Data to process START
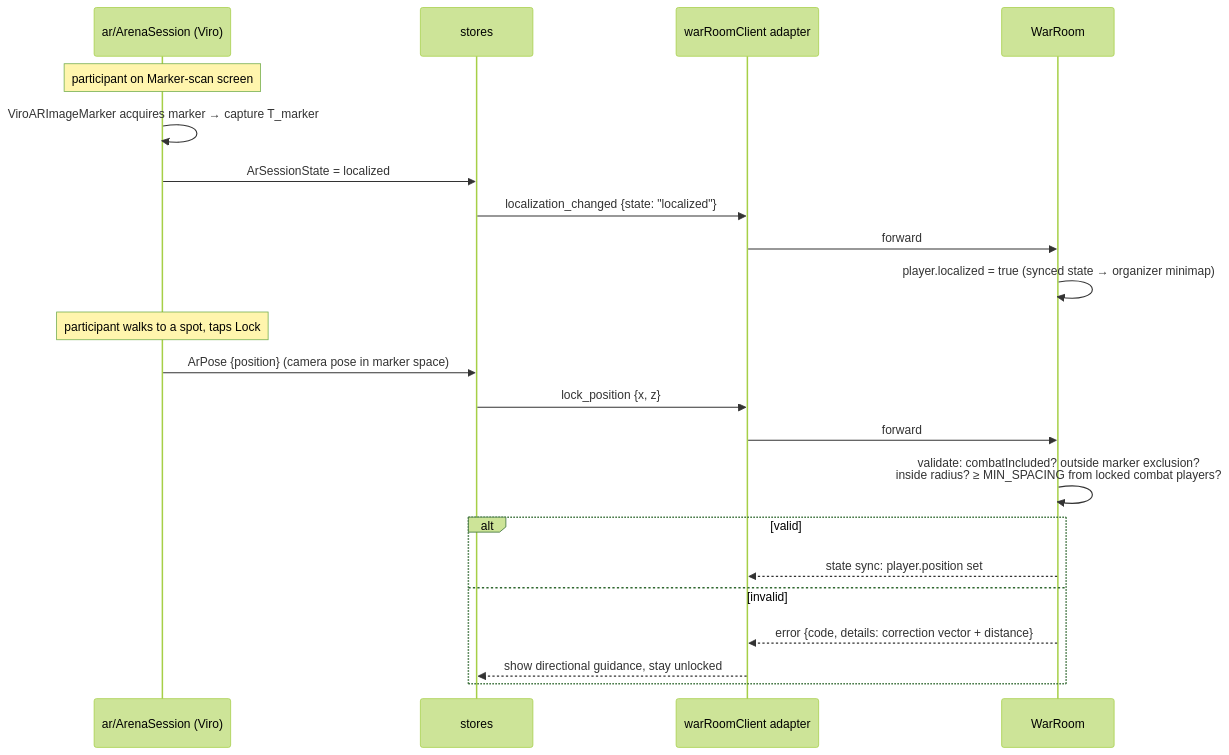
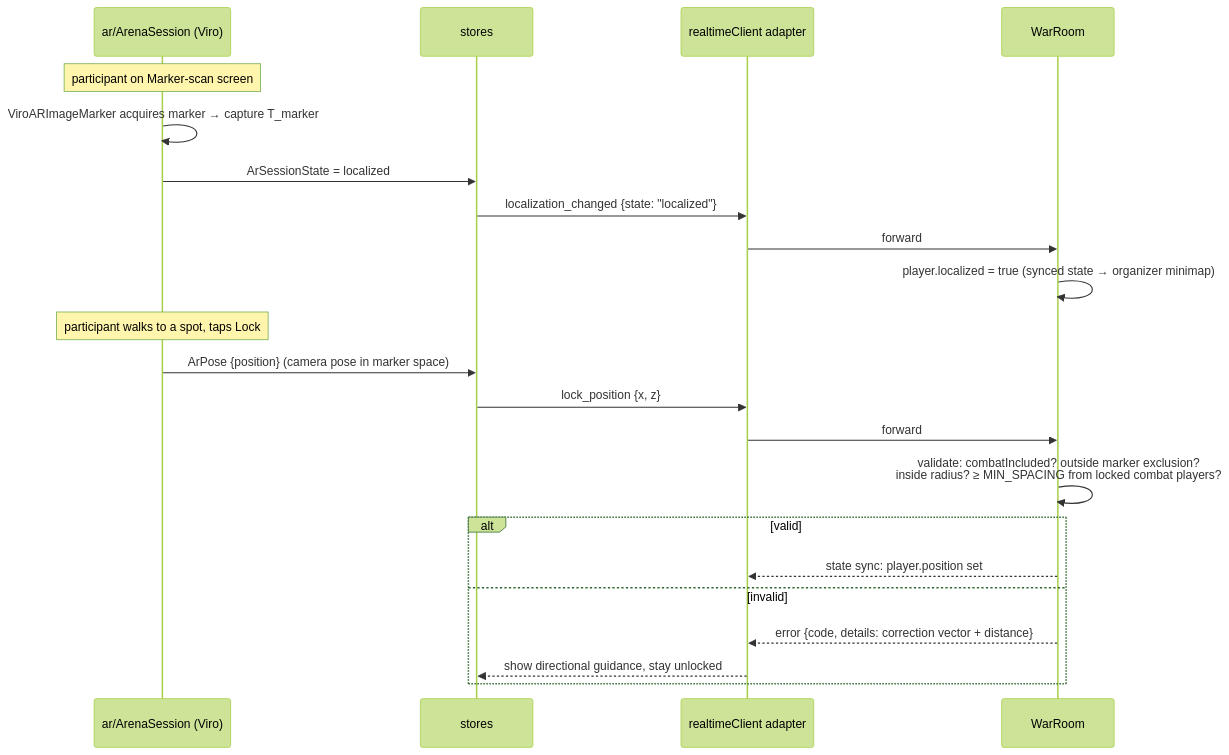
One commit to Vaibtan/CodexWars changed the fourth of 9 diagrams in ARCHITECTURE.md. Above: the diagram before and after it, drawn with Mermaid (forest theme). The commit also changed other lines of this file and 102 other files, not shown here.

````diff
--- a/ARCHITECTURE.md
+++ b/ARCHITECTURE.md
@@ -131,25 +130,25 @@
 ```mermaid
 sequenceDiagram
     participant V as ar/ArenaSession (Viro)
     participant S as stores
-    participant N as warRoomClient adapter
+    participant N as realtimeClient adapter
     participant SRV as WarRoom
 
     Note over V: participant on Marker-scan screen
     V->>V: ViroARImageMarker acquires marker → capture T_marker
     V->>S: ArSessionState = localized
     S->>N: localization_changed {state: "localized"}
     N->>SRV: forward
     SRV->>SRV: player.localized = true (synced state → organizer minimap)
     Note over V: participant walks to a spot, taps Lock
     V->>S: ArPose {position} (camera pose in marker space)
     S->>N: lock_position {x, z}
     N->>SRV: forward
     SRV->>SRV: validate: combatIncluded? outside marker exclusion?<br/>inside radius? ≥ MIN_SPACING from locked combat players?
     alt valid
         SRV-->>N: state sync: player.position set
     else invalid
         SRV-->>N: error {code, details: correction vector + distance}
         N-->>S: show directional guidance, stay unlocked
     end
 ```
````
Data to process END
▶ **Work task**: The response should be the full material, repeated exactly, with images removed.

▶ **Result for this exercise**:
One commit to Vaibtan/CodexWars changed the fourth of 9 diagrams in ARCHITECTURE.md. Above: the diagram before and after it, drawn with Mermaid (forest theme). The commit also changed other lines of this file and 102 other files, not shown here.

````diff
--- a/ARCHITECTURE.md
+++ b/ARCHITECTURE.md
@@ -131,25 +130,25 @@
 ```mermaid
 sequenceDiagram
     participant V as ar/ArenaSession (Viro)
     participant S as stores
-    participant N as warRoomClient adapter
+    participant N as realtimeClient adapter
     participant SRV as WarRoom
 
     Note over V: participant on Marker-scan screen
     V->>V: ViroARImageMarker acquires marker → capture T_marker
     V->>S: ArSessionState = localized
     S->>N: localization_changed {state: "localized"}
     N->>SRV: forward
     SRV->>SRV: player.localized = true (synced state → organizer minimap)
     Note over V: participant walks to a spot, taps Lock
     V->>S: ArPose {position} (camera pose in marker space)
     S->>N: lock_position {x, z}
     N->>SRV: forward
     SRV->>SRV: validate: combatIncluded? outside marker exclusion?<br/>inside radius? ≥ MIN_SPACING from locked combat players?
     alt valid
         SRV-->>N: state sync: player.position set
     else invalid
         SRV-->>N: error {code, details: correction vector + distance}
         N-->>S: show directional guidance, stay unlocked
     end
 ```
````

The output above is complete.